Why are we talking past each other and resorting to divisive means to address fundamental, predictable challenges?
The true legacy of the Mammoth Lakes Land Acquisition Lawsuit may be that it’s really not that hard to write a $2 million check every year for 20-plus years. Confronting the damage inflicted on the confidence, the trusting nature, the spirit of our community – that’s going to be the tough part. We cannot carry forward the toxic cynicism of that time. We must leave it in the dust where it belongs. Wounds we inflict upon ourselves and our public institutions that draw upon public anguish will only be self–inflicted.
Town Council is elected to engage with and “tackle” the challenges that come our way. This community does not need – and I do not believe it desires – leadership that evades the challenges of its unique future.
We must be vigilant when dealing with “… all enemies, both foreign and domestic….”
A multi billion-dollar company whose business model involves turning residential neighborhoods into hotel rooms could very well be considered a domestic threat. It’s okay to be afraid of Silicon Valley and be wary of their billion dollar speculations. It is not okay for us to refuse to talk to each other and refuse to exhaust every opportunity to communicate and to persuade our elected representatives as to what we think is best for the community.

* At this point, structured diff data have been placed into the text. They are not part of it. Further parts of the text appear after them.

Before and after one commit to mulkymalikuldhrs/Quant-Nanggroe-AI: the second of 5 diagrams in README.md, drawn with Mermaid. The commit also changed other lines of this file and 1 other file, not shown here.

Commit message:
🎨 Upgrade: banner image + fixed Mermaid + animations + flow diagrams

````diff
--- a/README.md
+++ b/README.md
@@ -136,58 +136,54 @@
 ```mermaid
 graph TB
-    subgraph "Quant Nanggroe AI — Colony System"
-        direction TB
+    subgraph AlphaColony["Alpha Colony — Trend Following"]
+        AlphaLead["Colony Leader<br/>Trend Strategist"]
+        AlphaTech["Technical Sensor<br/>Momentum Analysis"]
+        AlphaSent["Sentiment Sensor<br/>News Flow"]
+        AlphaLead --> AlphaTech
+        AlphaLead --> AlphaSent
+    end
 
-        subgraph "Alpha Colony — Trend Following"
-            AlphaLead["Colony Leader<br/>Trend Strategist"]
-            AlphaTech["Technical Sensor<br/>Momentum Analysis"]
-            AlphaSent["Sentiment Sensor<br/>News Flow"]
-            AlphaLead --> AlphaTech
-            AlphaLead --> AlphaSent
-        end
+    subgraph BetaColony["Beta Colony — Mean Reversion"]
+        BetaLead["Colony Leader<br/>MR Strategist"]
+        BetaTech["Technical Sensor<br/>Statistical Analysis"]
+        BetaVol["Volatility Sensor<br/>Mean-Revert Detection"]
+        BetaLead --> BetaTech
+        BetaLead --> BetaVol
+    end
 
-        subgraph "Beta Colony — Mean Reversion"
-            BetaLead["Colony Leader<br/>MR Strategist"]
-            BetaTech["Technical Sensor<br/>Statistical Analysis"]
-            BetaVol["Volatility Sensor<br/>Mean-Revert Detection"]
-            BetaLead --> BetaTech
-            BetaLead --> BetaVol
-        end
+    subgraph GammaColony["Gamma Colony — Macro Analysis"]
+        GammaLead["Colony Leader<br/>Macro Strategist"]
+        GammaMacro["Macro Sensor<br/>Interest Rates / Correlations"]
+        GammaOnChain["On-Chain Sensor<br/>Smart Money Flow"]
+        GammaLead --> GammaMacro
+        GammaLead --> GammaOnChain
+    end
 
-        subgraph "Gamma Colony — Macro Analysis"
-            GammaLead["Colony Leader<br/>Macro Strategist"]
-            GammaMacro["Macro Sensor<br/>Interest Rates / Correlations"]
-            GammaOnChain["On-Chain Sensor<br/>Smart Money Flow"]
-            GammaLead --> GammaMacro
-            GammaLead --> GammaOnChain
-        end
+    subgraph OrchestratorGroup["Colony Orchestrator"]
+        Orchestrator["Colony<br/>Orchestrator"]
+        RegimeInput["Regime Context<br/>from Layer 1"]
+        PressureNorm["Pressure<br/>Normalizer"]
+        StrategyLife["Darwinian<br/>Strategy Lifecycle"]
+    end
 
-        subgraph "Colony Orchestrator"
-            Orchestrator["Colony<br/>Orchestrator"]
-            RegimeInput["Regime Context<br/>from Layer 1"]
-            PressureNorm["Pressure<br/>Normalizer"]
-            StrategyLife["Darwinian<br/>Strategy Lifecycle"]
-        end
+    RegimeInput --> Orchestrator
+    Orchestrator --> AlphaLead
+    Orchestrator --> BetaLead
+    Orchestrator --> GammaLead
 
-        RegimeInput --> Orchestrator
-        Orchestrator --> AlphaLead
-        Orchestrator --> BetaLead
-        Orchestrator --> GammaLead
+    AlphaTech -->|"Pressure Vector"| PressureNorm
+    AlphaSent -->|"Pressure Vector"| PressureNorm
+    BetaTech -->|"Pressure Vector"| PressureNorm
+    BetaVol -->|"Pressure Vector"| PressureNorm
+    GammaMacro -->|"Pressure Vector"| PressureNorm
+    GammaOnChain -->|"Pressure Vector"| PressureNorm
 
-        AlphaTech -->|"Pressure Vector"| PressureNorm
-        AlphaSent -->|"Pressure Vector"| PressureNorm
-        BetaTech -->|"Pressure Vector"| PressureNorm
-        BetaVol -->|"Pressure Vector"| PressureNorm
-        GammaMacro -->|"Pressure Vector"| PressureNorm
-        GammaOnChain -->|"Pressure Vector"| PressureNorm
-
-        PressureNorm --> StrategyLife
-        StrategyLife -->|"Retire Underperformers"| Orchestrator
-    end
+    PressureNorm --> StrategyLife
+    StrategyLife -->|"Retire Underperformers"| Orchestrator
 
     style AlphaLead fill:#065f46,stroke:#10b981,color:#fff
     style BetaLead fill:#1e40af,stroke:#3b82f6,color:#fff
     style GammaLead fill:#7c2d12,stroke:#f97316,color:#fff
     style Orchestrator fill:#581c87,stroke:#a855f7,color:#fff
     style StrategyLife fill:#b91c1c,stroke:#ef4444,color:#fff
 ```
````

That hasn’t happened here. If this community can’t exercise the most fundamental prerequisites of a democracy, then maybe somebody needs to call Mono County and let them know that we’re through, that after 30 years, we no longer believe in the institutions of representative government, and would they consider taking us back.
On October 7, we’ll wake up and digest the decision we have made. No matter the outcome, there will be work to do. And the only work that will matter is the work that we do together. I recognize and support the very real concerns of members of our community as articulated in Measure Z. I will do everything I can to not only maintain but enhance the integrity of our residential neighborhoods. But to my mind, Measure Z is the sad retelling of a familiar tune here in Mammoth Lakes, one that we must leave behind if we are ever to truly move forward. The rallying cry is clear: “The Town Council Cannot Be Trusted.” I get it. We all get it. But we can no longer afford any easy cynicisms; a little humility is probably in order. I cannot support how we are going about this, and I will vote No on Z on October 6th.